- BRIEF: Keep only the lines that hold the string "target", filtering out the rest of the entries below.

[[ SUPPLIED MATERIAL open ]]

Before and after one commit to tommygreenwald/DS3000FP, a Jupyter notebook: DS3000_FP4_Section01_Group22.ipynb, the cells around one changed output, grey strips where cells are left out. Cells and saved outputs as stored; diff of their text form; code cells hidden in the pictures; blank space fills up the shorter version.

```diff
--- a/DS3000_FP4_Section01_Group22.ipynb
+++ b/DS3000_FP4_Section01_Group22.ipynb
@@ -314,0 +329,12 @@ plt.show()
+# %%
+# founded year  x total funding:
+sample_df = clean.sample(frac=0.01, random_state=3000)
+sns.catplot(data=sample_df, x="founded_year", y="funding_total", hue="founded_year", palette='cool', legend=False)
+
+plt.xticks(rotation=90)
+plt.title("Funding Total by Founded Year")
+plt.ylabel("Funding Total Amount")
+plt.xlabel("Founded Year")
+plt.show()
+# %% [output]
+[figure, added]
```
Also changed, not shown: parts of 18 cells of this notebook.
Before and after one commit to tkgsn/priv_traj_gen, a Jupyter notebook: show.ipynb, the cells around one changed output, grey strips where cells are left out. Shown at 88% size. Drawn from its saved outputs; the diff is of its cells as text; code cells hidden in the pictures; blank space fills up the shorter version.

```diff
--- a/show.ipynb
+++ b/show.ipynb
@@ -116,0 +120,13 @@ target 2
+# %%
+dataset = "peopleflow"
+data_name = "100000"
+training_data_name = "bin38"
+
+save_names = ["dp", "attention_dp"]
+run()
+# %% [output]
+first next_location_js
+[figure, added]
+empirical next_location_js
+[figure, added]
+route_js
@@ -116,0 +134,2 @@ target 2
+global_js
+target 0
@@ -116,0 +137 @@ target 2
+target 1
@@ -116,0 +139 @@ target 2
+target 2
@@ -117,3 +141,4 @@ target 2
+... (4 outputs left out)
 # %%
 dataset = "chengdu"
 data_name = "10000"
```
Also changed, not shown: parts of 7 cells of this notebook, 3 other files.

[[ SUPPLIED MATERIAL closed ]]

- YOUR RESPONSE:
@@ -116,0 +120,13 @@ target 2
@@ -116,0 +134,2 @@ target 2
+target 0
@@ -116,0 +137 @@ target 2
+target 1
@@ -116,0 +139 @@ target 2
+target 2
@@ -117,3 +141,4 @@ target 2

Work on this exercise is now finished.